Gaddis would certainly fall within the maximal mode of expression.  As mentioned above, the merit of his works have already been hashed and rehashed in the court of public letters.  I'll take only a moment to say that what was missed in those exchanges with Marcus and Franzen and then Ozick is that the formal conceit which Gaddis undertakes does require some work on the part of the reader (a different type of work than say Julio Cortazar requires in Hopscotch) but the real question is whether it is work worth doing.  In reading Gaddis, I find ideas I wouldn't otherwise have come to. His level of engagement with those ideas is what's at play in his form.  He is, in JR, taking Gibbs' theory via Wiener and savagely applying it as a kind of artistic proof of the merit of the idea and providing his audience the tools for recognizing the ways in which social entropy attaches itself so thoroughly within a cultural malaise.  If there is an element of Cassandra here, one can always point to the doom of a culture and eventually appear wise, I see, specifically in the work Gaddis asks the reader to undertake, an antidote to that malaise.   Not that all long books are inherently prescriptive to a lulled society, but the formal invention presented within JR invites the reader to focus on cues and engage with the voice directly, as with radio, to encounter the rhythm of language (and the consistency of Gaddis' rhythm and musicality pulled me through the book) and in this way it doesn't seem accidental that JR, the eponymous 12 year old tycoon who pulls the strings within the novel, wads a handkerchief into the receiver of the phone in order to disguise his voice.  As a follow up to The Recognitions, which is about art forgery, social fakery and the degradation of ideas, where so many problems of the visual world are produced, here too the sonic world is fraught and lulling and deceptive. Taking a 12 year old's sense of morality and fairness as the organizing principal of the book (oh how JR just wants Bast, the composer and JR's second hand man, to love him), he satirizes the underlying ethos of late 20th century capitalism.

You can learn a lot by the way a person handles their money.  In Herman Melville's The Confidence Man, money is shown in a much more complicated way. We watch as a confidence man or a team of confidence men (a god in disguise or a demon, depending upon your perspective) set about fleecing the passengers aboard a steamship on the Mississippi on April 1st (ship of fools). Melville sets the novel as a series of dialogues.  In each scene we wonder at the true identity of the participants and look for the ways in which trust is built, until the character of the mark becomes evident.  In each, whether money is given or held back, the issue closer at hand is always trust, faith.  One can see in it Melville's experience with money: the charity he received as a child is inset as a story the confidence man deploys at one point, but also there's insight here into his role as a novelist, as a man who lies to try to show truths in the hopes of payment.

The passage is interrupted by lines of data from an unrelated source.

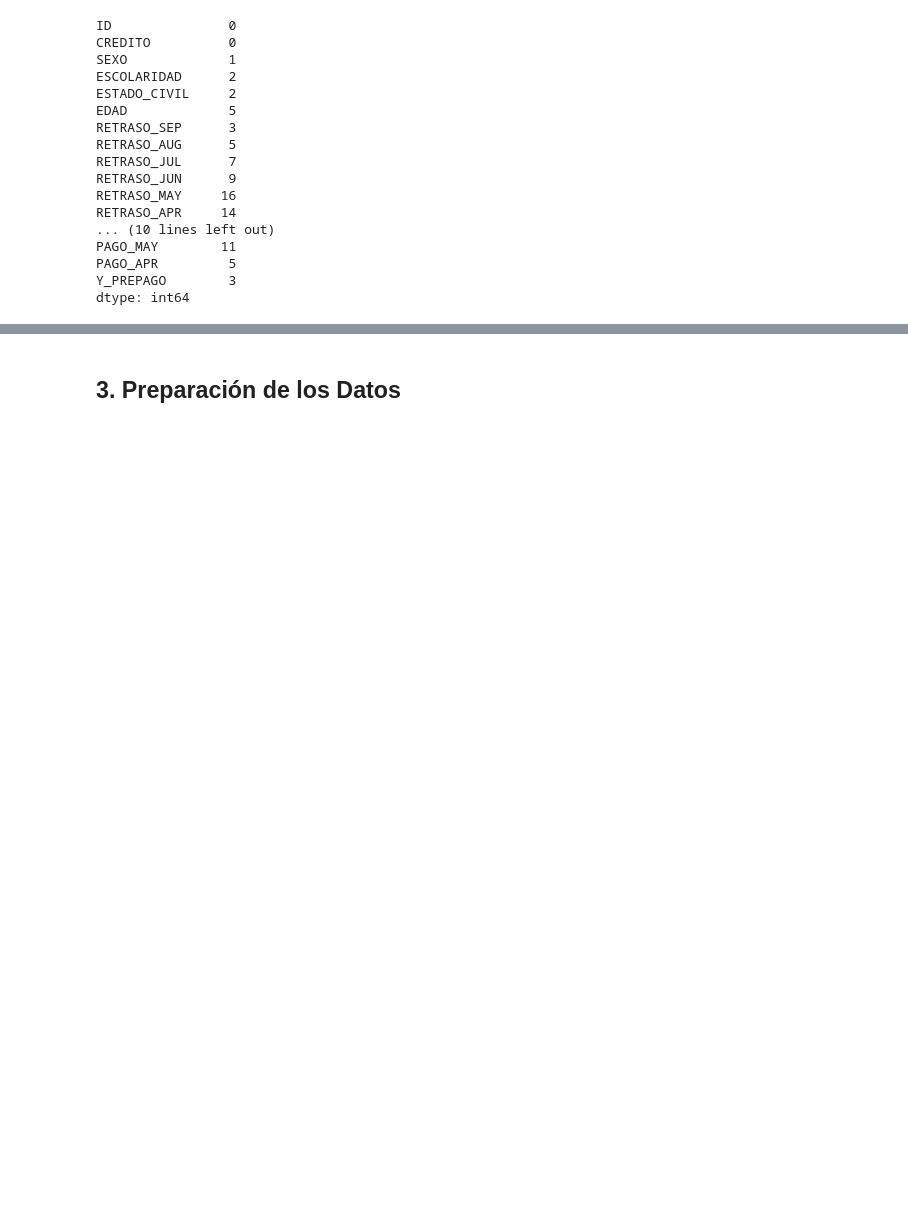
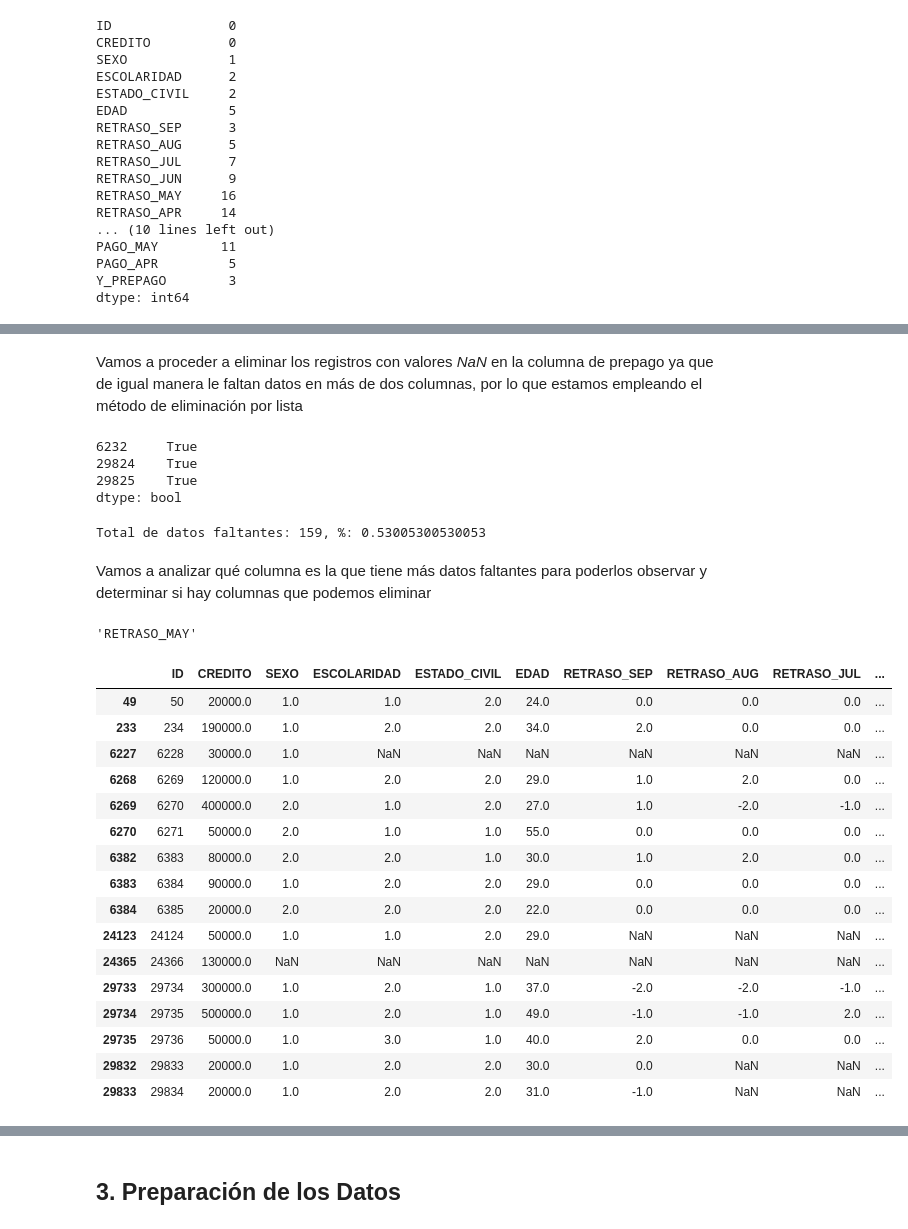
Before and after one commit to PosgradoMNA/actividades-de-aprendizaje-armandoBringas-a01200230, a Jupyter notebook: Activity_week_3/Week_3-Activity_1/Actividad-1.ipynb, the cells around one changed output, grey strips where cells are left out. Saved outputs shown, nothing was run; the diff lists cells and outputs as text; code cells hidden in the pictures; blank space fills up the shorter version.

```diff
--- a/Activity_week_3/Week_3-Activity_1/Actividad-1.ipynb
+++ b/Activity_week_3/Week_3-Activity_1/Actividad-1.ipynb
@@ -250,0 +267,50 @@ df[df['Y_PREPAGO'].isna()]
+# %% [markdown]
+Vamos a proceder a eliminar los registros con valores _NaN_ en la columna de prepago ya que de igual manera le faltan datos en más de dos columnas, por lo que estamos empleando el método de eliminación por lista
+# %%
+# Registros a los que les faltan más de dos valores con respecto al dataset anterior
+
+thresh = 2
+df_NaN.count(1) >= thresh
+# %% [output]
+6232     True
+29824    True
+29825    True
+dtype: bool
+# %%
+# Remover datos faltantes en columna 'Y_PREPAGO'
+
+df = df[df['Y_PREPAGO'].notna()]
+imprimir_datos_faltantes(df)
+# %% [output]
+Total de datos faltantes: 159, %: 0.53005300530053
+# %% [markdown]
+Vamos a analizar qué columna es la que tiene más datos faltantes para poderlos observar y determinar si hay columnas que podemos eliminar
+# %%
+# Empleamos el método 'idxmin()' para obtener la columna con mayor datos faltantes
+
+df.count().idxmin()
+# %% [output]
+'RETRASO_MAY'
+# %%
+# Observemos el dataframe filtrando los datos faltantes de la columna 'RETRASO_MAY'
+
+df_NaN = df[df['RETRASO_MAY'].isna()]
+df_NaN
+# %% [output]
+|  | ID | CREDITO | SEXO | ESCOLARIDAD | ESTADO_CIVIL | EDAD | RETRASO_SEP | RETRASO_AUG | RETRASO_JUL | ... |
+| 49 | 50 | 20000.0 | 1.0 | 1.0 | 2.0 | 24.0 | 0.0 | 0.0 | 0.0 | ... |
+| 233 | 234 | 190000.0 | 1.0 | 2.0 | 2.0 | 34.0 | 2.0 | 0.0 | 0.0 | ... |
+| 6227 | 6228 | 30000.0 | 1.0 | NaN | NaN | NaN | NaN | NaN | NaN | ... |
+| 6268 | 6269 | 120000.0 | 1.0 | 2.0 | 2.0 | 29.0 | 1.0 | 2.0 | 0.0 | ... |
+| 6269 | 6270 | 400000.0 | 2.0 | 1.0 | 2.0 | 27.0 | 1.0 | -2.0 | -1.0 | ... |
+| 6270 | 6271 | 50000.0 | 2.0 | 1.0 | 1.0 | 55.0 | 0.0 | 0.0 | 0.0 | ... |
+| 6382 | 6383 | 80000.0 | 2.0 | 2.0 | 1.0 | 30.0 | 1.0 | 2.0 | 0.0 | ... |
+| 6383 | 6384 | 90000.0 | 1.0 | 2.0 | 2.0 | 29.0 | 0.0 | 0.0 | 0.0 | ... |
+| 6384 | 6385 | 20000.0 | 2.0 | 2.0 | 2.0 | 22.0 | 0.0 | 0.0 | 0.0 | ... |
+| 24123 | 24124 | 50000.0 | 1.0 | 1.0 | 2.0 | 29.0 | NaN | NaN | NaN | ... |
+| 24365 | 24366 | 130000.0 | NaN | NaN | NaN | NaN | NaN | NaN | NaN | ... |
+| 29733 | 29734 | 300000.0 | 1.0 | 2.0 | 1.0 | 37.0 | -2.0 | -2.0 | -1.0 | ... |
+| 29734 | 29735 | 500000.0 | 1.0 | 2.0 | 1.0 | 49.0 | -1.0 | -1.0 | 2.0 | ... |
+| 29735 | 29736 | 50000.0 | 1.0 | 3.0 | 1.0 | 40.0 | 2.0 | 0.0 | 0.0 | ... |
+| 29832 | 29833 | 20000.0 | 1.0 | 2.0 | 2.0 | 30.0 | 0.0 | NaN | NaN | ... |
+| 29833 | 29834 | 20000.0 | 1.0 | 2.0 | 2.0 | 31.0 | -1.0 | NaN | NaN | ... |
```
Also changed, not shown: parts of 57 cells of this notebook.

Looking back to the activism in North America in the last decade, a lot of it has used consumerism as the fulcrum for change.  Its hard to remember life without the ubiquitous local/organics, but Michael Pollan and a number of other food writers and documentarians increased awareness of environmental, health and ethical issues with mass processed and factory farmed foods. Or the (Red) campaign, which has raised over $240 million dollars to fight AIDS in Africa by harnessing our gigantic will to spend.  Like BioMass energy, maybe our own sloth and bad credit can be used to fix real-life problems elsewhere. So what's the problem here?

As an aside-- on Kurt Vonnegut's chart showing the shape of stories, he sometimes marked "the end" as "entropy."                

[Next time, More on Amplification, some Mystification, Pynchon and a variety of silences]

No comments:

Post a Comment